** WHAT YOU NEED TO DO **
Look through the records below, and whenever a line contains "xlim", copy it.

** INPUT MATERIAL **
•••

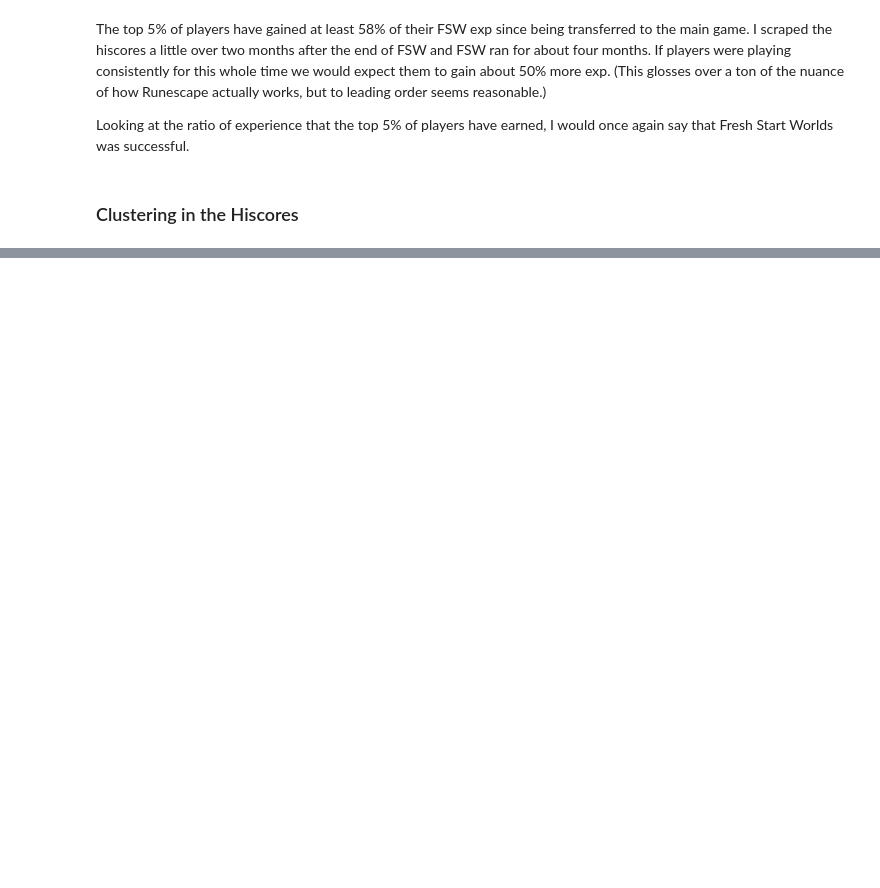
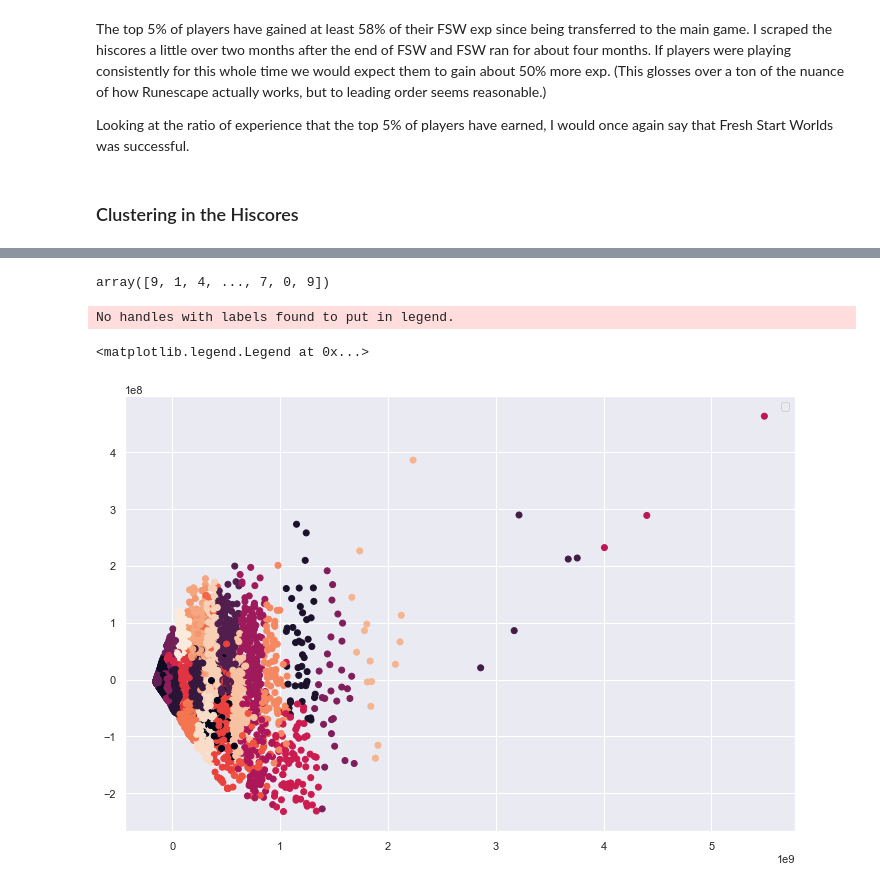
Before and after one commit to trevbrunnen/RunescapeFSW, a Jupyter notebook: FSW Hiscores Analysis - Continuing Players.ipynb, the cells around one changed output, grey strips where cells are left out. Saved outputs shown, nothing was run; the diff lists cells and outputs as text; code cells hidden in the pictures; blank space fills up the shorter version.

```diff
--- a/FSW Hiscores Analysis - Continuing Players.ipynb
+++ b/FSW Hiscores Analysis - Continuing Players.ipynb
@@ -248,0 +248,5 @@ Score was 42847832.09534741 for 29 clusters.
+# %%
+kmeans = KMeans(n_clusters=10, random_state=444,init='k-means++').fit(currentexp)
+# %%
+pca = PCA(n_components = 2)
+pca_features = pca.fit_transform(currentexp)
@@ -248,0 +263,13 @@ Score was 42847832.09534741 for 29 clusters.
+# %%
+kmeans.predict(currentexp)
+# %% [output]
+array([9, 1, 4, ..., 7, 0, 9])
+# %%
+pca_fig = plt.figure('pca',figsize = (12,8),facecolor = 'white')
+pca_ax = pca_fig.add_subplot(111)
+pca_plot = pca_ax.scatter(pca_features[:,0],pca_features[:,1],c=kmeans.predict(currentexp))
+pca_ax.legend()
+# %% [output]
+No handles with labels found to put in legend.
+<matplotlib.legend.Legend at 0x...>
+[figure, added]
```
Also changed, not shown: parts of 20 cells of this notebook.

•••

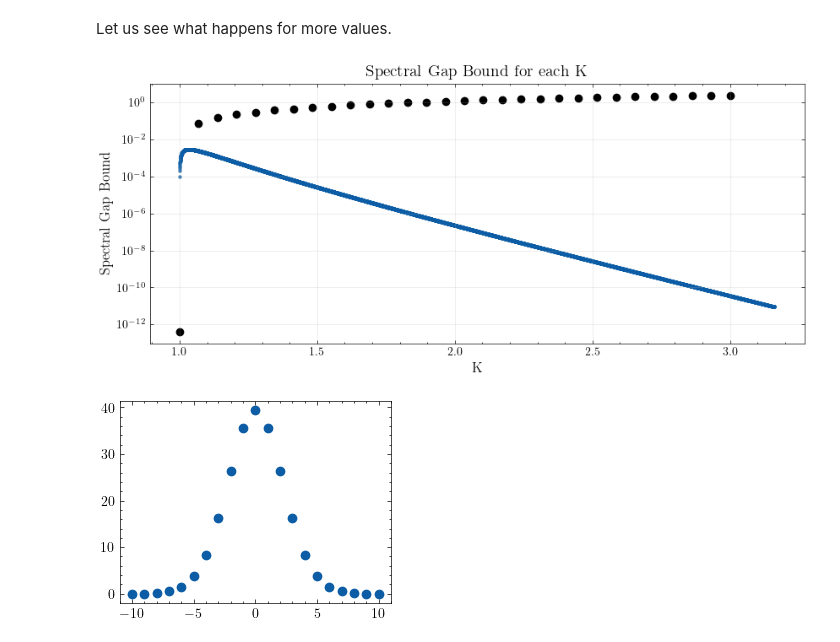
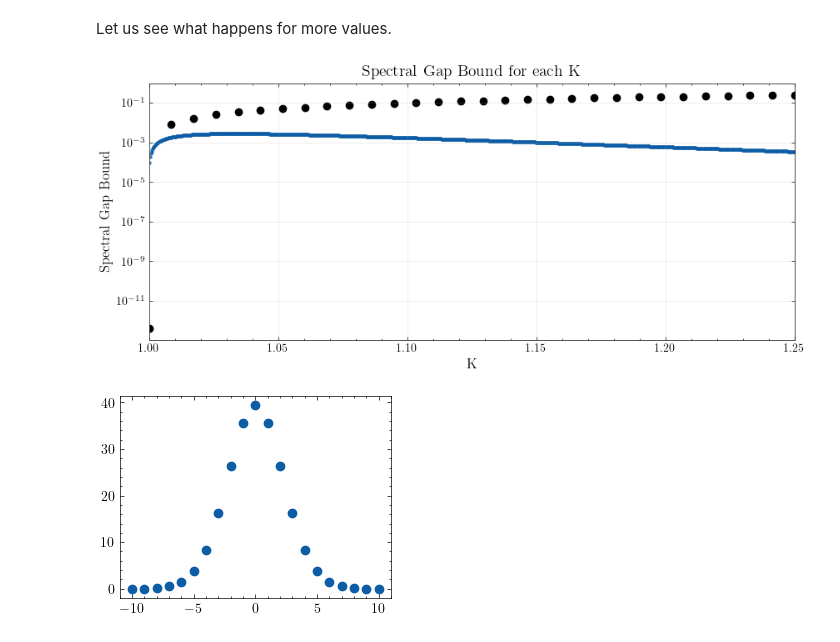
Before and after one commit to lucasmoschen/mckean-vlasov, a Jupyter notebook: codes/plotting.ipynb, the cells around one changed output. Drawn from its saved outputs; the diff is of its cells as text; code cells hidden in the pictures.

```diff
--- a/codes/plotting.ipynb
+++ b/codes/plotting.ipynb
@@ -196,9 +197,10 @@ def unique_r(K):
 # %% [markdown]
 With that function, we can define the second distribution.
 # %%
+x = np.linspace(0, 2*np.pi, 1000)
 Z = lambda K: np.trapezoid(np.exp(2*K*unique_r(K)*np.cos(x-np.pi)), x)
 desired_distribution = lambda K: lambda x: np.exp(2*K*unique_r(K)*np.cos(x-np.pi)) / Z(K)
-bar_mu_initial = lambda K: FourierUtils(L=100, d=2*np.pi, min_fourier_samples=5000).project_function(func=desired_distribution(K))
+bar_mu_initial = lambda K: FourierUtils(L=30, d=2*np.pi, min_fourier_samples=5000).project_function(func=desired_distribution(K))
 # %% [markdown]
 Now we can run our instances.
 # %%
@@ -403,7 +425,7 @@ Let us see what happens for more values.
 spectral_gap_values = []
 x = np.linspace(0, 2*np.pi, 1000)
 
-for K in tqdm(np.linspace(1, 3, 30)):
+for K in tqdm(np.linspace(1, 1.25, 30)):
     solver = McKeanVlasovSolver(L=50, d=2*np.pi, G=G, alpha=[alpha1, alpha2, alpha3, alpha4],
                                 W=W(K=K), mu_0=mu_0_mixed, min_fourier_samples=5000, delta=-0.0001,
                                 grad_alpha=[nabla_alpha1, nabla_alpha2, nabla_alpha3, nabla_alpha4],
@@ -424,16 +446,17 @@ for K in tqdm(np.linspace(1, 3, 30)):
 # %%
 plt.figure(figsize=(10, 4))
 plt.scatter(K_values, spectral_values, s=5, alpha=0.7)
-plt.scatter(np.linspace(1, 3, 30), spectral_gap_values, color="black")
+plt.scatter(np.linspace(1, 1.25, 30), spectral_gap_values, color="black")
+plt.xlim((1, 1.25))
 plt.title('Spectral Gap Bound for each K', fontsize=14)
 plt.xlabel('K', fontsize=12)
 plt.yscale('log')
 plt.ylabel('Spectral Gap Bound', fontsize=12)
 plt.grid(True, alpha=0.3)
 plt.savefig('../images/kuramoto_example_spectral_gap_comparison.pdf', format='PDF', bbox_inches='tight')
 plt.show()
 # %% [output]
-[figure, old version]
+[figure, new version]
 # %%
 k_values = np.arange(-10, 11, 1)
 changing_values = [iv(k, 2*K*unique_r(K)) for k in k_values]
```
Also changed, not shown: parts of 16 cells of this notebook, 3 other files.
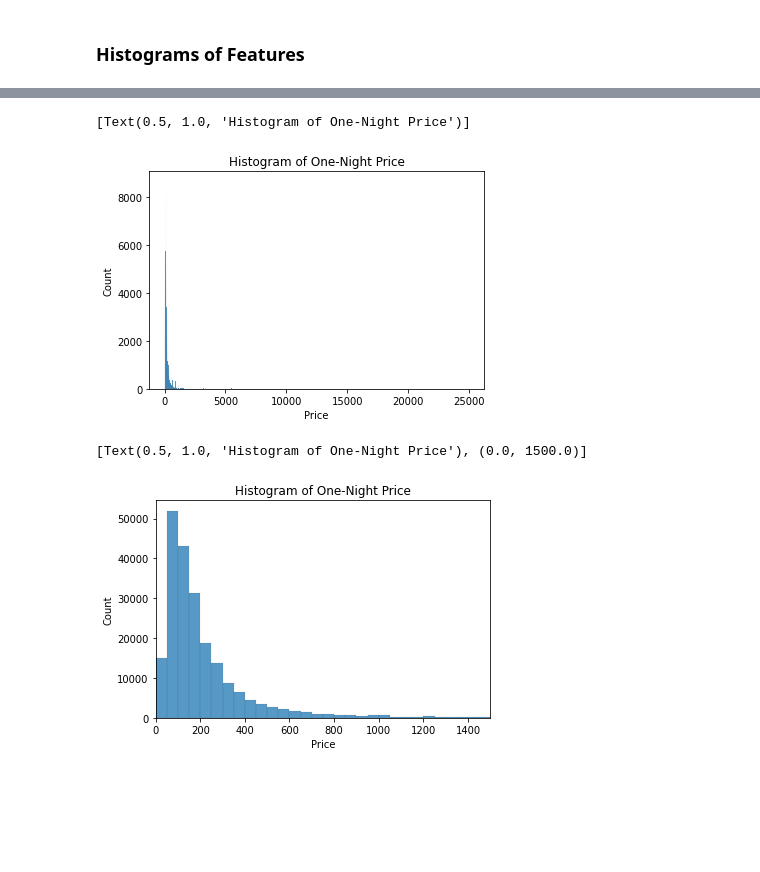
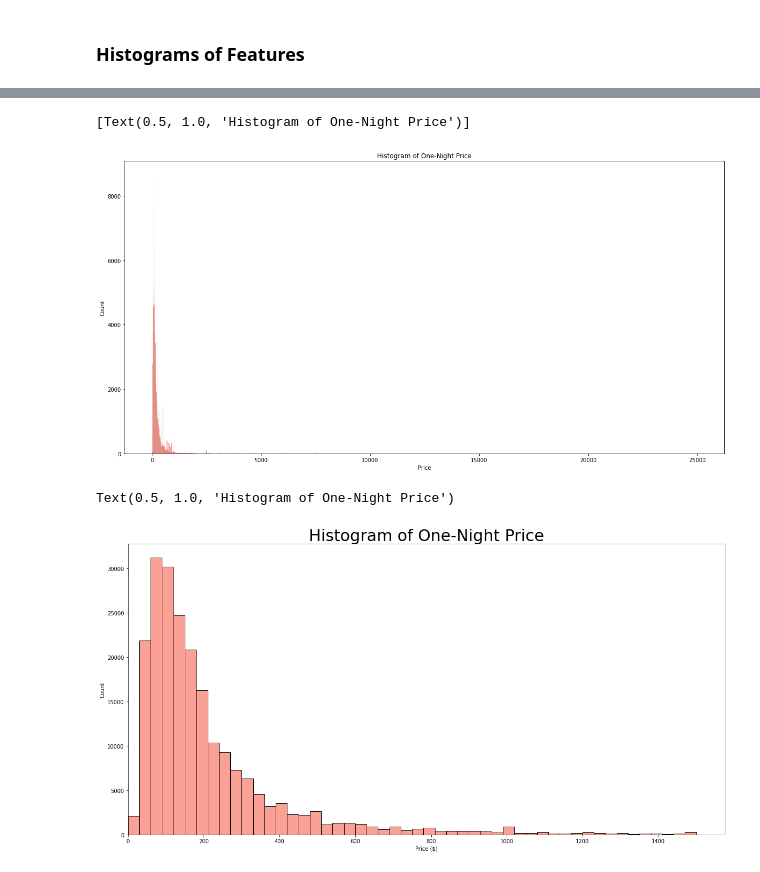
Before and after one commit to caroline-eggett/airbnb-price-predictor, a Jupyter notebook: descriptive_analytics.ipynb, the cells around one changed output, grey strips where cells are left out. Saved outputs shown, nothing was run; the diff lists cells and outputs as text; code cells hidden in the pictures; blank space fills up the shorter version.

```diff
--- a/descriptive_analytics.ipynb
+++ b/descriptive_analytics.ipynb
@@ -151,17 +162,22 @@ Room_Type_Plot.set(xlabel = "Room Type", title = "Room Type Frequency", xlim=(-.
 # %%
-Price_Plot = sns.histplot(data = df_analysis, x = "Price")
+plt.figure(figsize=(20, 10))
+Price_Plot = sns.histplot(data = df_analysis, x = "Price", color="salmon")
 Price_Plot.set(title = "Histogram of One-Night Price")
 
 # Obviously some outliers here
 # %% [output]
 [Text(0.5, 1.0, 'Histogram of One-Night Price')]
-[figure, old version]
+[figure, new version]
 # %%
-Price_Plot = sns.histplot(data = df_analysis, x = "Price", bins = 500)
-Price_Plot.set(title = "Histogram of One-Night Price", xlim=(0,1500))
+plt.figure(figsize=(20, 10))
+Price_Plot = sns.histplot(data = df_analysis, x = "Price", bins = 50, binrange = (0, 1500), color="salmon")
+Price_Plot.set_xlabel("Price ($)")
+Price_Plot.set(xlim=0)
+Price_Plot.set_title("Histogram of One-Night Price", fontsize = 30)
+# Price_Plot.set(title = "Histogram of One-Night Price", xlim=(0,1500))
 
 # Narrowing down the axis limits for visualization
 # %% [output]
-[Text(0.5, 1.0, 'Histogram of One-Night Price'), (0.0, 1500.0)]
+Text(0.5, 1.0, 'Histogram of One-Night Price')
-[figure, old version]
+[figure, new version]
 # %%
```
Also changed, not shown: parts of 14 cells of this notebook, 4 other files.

•••

** SOLUTION TO THIS TASK **
+plt.xlim((1, 1.25))
@@ -151,17 +162,22 @@ Room_Type_Plot.set(xlabel = "Room Type", title = "Room Type Frequency", xlim=(-.
-Price_Plot.set(title = "Histogram of One-Night Price", xlim=(0,1500))
+Price_Plot.set(xlim=0)
+# Price_Plot.set(title = "Histogram of One-Night Price", xlim=(0,1500))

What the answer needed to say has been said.